WHAT TO PRODUCE:
Find every line below with the string "section" and pick it out.

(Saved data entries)

= = = = = = =

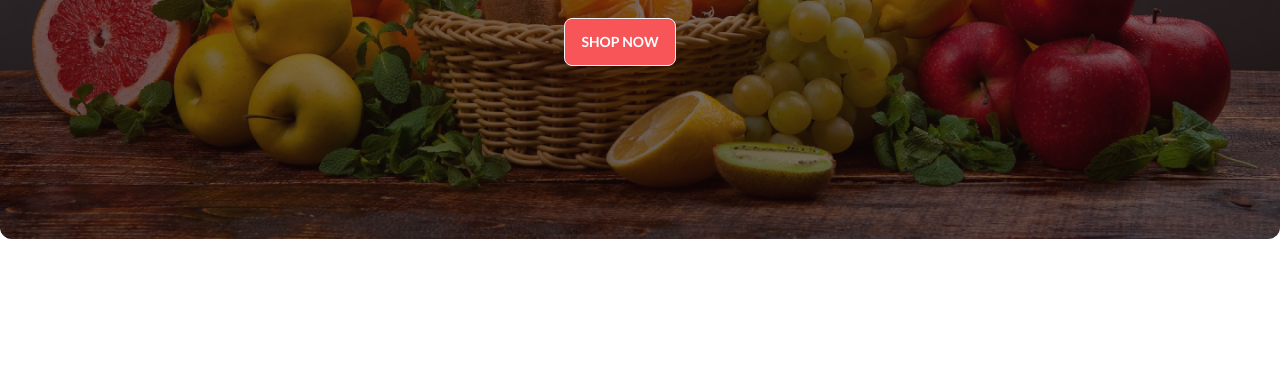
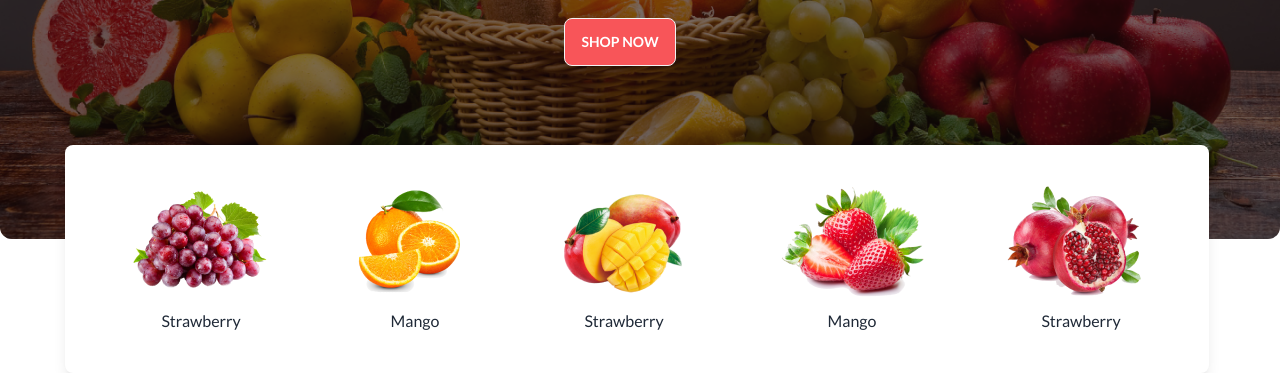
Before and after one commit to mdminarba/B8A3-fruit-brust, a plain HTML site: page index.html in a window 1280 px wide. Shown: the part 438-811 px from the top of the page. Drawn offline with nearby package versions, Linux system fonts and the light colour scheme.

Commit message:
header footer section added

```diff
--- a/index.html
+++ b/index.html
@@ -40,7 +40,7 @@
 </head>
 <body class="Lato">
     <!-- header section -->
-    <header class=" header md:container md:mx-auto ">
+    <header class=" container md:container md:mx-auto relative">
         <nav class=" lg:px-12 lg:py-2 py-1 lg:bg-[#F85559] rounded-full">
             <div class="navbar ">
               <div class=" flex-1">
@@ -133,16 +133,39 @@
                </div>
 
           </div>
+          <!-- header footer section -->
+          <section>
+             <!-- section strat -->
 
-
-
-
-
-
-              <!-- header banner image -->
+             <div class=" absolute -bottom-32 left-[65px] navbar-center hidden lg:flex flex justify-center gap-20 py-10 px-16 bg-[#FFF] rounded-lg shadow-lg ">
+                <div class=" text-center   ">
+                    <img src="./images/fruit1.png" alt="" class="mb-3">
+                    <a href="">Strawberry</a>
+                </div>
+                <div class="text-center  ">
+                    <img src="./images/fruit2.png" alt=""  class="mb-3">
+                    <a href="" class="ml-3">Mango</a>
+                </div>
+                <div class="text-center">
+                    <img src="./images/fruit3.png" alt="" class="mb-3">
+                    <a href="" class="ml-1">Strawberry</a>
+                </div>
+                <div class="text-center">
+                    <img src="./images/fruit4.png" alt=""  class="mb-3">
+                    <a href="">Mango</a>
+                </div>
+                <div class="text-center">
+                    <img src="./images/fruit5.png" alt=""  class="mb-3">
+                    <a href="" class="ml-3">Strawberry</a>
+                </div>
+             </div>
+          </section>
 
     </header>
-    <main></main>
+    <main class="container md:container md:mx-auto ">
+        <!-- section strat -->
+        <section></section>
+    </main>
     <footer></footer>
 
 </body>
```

= = = = = = =

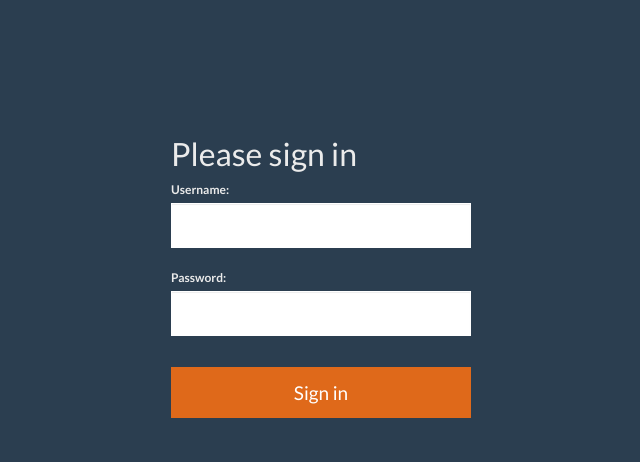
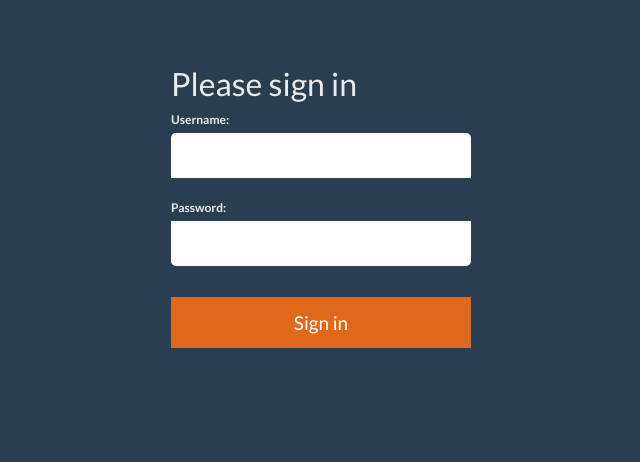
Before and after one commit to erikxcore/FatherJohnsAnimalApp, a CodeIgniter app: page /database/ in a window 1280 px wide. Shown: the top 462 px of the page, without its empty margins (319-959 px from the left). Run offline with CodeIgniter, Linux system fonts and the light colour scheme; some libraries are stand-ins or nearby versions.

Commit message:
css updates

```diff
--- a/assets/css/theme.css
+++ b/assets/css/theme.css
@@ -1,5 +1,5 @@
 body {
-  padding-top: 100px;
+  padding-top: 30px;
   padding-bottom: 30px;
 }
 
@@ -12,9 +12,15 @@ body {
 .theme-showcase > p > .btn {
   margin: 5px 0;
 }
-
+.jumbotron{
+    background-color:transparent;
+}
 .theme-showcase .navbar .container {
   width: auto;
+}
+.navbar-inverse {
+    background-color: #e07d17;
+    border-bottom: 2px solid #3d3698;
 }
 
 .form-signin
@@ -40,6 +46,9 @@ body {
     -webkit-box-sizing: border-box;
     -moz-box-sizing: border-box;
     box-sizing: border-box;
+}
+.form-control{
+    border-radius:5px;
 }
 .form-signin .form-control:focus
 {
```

= = = = = = =

RESULT OF THIS EXERCISE:
header footer section added
     <!-- header section -->
+          <!-- header footer section -->
+          <section>
+             <!-- section strat -->
+          </section>
+        <!-- section strat -->
+        <section></section>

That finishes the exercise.